Leaker’s Employer Became Wealthy by Maintaining Government Secrets: "Edward J. Snowden’s employer, Booz Allen Hamilton, has become one of the largest and most profitable corporations in the United States almost exclusively by serving a single client: the government of the United States. Over the last decade, much of the company’s growth has come from selling expertise, technology and manpower to the National Security Agency and other federal intelligence agencies. Booz Allen earned $1.3 billion, 23 percent of the company’s total revenue, from intelligence work during its most recent fiscal year. The government has sharply increased spending on high-tech intelligence gathering since 2001, and both the Bush and Obama administrations have chosen to rely on private contractors like Booz Allen for much of the resulting work. Thousands of people formerly employed by the government, and still approved to deal with classified information, now do essentially the same work for private companies. . . ." (read more at link above)

This is why there will NEVER be any cutbacks or reform of the NSA et al. Follow the $$$$.

Friday, July 5, 2013

Government Workers Get Paid Working for Unions, Not Us

Ever hear of featherbedding? This is worse--

"With a backlog of almost 1 million unprocessed benefit claims at the Department of Veterans Affairs, it is shocking that over 250 of the Department's employees are on "official time," doing no work for veterans. It sounds unbelievable to most of us who have to show up at work to do a job, but "official time" is time that federal workers spend working for their unions, and not working for taxpayers." (source infra)

RealClearMarkets - While the Rest of Us Toil, Government Workers Get 'Official Time": ". . . VA employees on "official time" represent unions such as the American Federation of Government Employees, the National Federation of Federal Employees, the National Association of Government Employees, National Nurses United, and the Service Employees International Union. . . . a nurse in San Francisco, made $131,849 representing the NFFE. . . . (a government worker) representing the SEIU, was paid $120,544 not to work as a pharmacist at the VA hospital in Jackson, Mississippi. Contributions from these unions flow back into politics, the vast majority to Democratic causes. . . ." (read more at link above)

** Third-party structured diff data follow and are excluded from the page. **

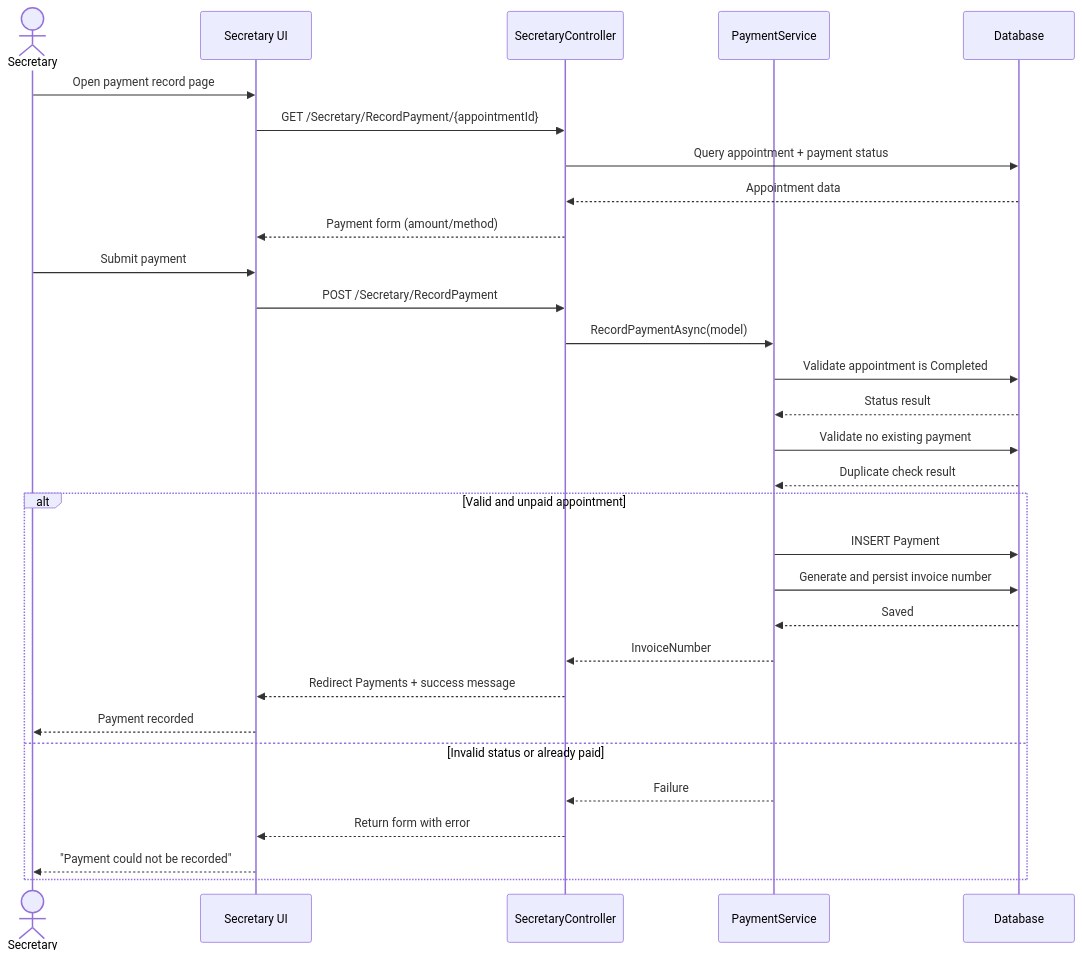
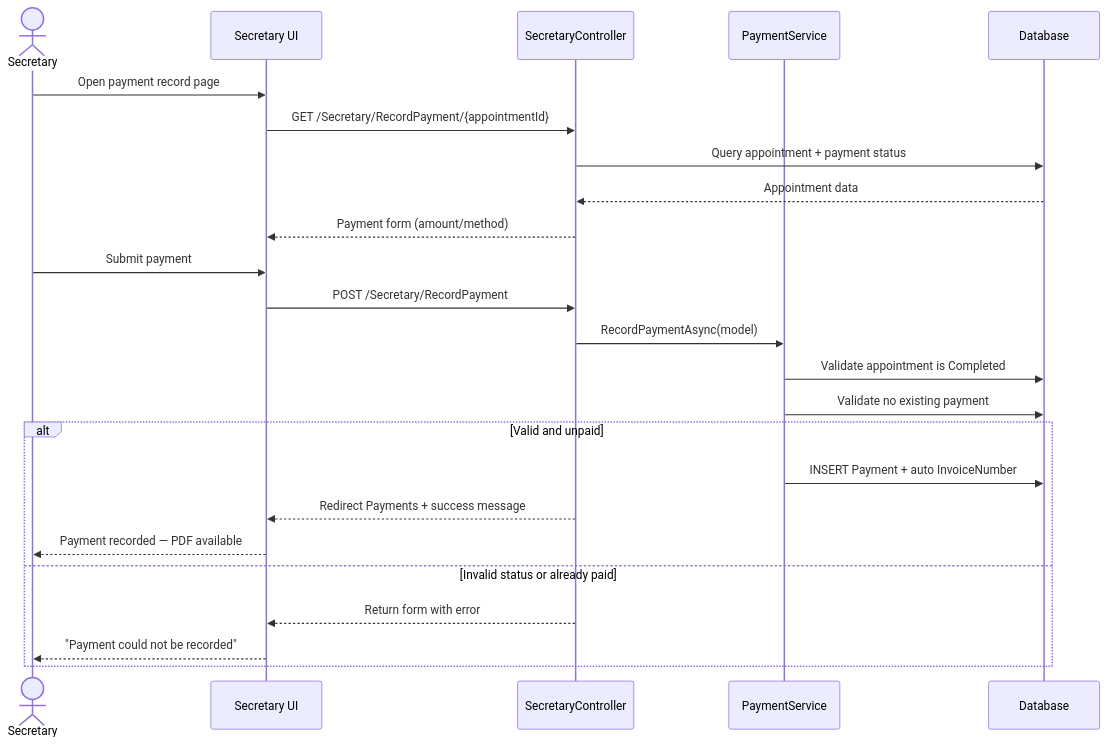
Before and after one commit to 1sevvalyesilyurt/dentacare: the sixth of 10 diagrams in Dental_Rapor.md, drawn with Mermaid. The commit also changed other lines of this file and 1 other file, not shown here.

````diff
--- a/Dental_Rapor.md
+++ b/Dental_Rapor.md
@@ -737,35 +662,29 @@
 ```mermaid
 sequenceDiagram
     actor Secretary
     participant UI as Secretary UI
     participant Ctrl as SecretaryController
     participant Svc as PaymentService
     participant DB as Database
 
     Secretary->>UI: Open payment record page
     UI->>Ctrl: GET /Secretary/RecordPayment/{appointmentId}
     Ctrl->>DB: Query appointment + payment status
     DB-->>Ctrl: Appointment data
     Ctrl-->>UI: Payment form (amount/method)
 
     Secretary->>UI: Submit payment
     UI->>Ctrl: POST /Secretary/RecordPayment
     Ctrl->>Svc: RecordPaymentAsync(model)
     Svc->>DB: Validate appointment is Completed
-    DB-->>Svc: Status result
     Svc->>DB: Validate no existing payment
-    DB-->>Svc: Duplicate check result
 
-    alt Valid and unpaid appointment
-        Svc->>DB: INSERT Payment
-        Svc->>DB: Generate and persist invoice number
-        DB-->>Svc: Saved
-        Svc-->>Ctrl: InvoiceNumber
+    alt Valid and unpaid
+        Svc->>DB: INSERT Payment + auto InvoiceNumber
         Ctrl-->>UI: Redirect Payments + success message
-        UI-->>Secretary: Payment recorded
+        UI-->>Secretary: Payment recorded — PDF available
     else Invalid status or already paid
-        Svc-->>Ctrl: Failure
         Ctrl-->>UI: Return form with error
         UI-->>Secretary: "Payment could not be recorded"
     end
 ```
````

Wednesday, July 3, 2013

California, Illinois Pension Crisis -- more bad news is coming

  • Moody’s new credit standards for public pensions would nearly double the unfunded liabilities for state and local pension plans in California to $328.6 billion from $128.3 billion.
  • California has the second lowest credit rating at Standard & Poor’s of all 50 states; Illinois now has the worst. Moody's new standards would drop the funded status of these plans to 64%, versus a previous estimate of 82%, the Center said.
  • “By standard accounting methods, some state pension funds will run out of assets within as little as five years”
  • New rules will lower expected rates of returns on their pension assets, instead of the often overstated returns they now use to paper over holes in their plans blown out by bad investments.
  • Meredith Whitney says California is papering over budget holes with gimmicks, like raising taxes retroactively, pushing state expenses onto local towns and cities that can’t afford them, and underfunding their pension funds. "It’s so much worse than the rosy picture that the headlines suggest,” the CEO of Meredith Whitney Advisory group says . . .

Monday, July 1, 2013

Higher Education Hogs at the Trough

Glenn Harlan Reynolds: What's Really 'Immoral' About Student Loans - "If we want to solve the very real problem of excessive student-loan debt, college costs need to be brought under control. A 2010 study by the Goldwater Institute identified "administrative bloat" as a leading reason for higher costs. The study found that many American universities now have more salaried administrators than teaching faculty."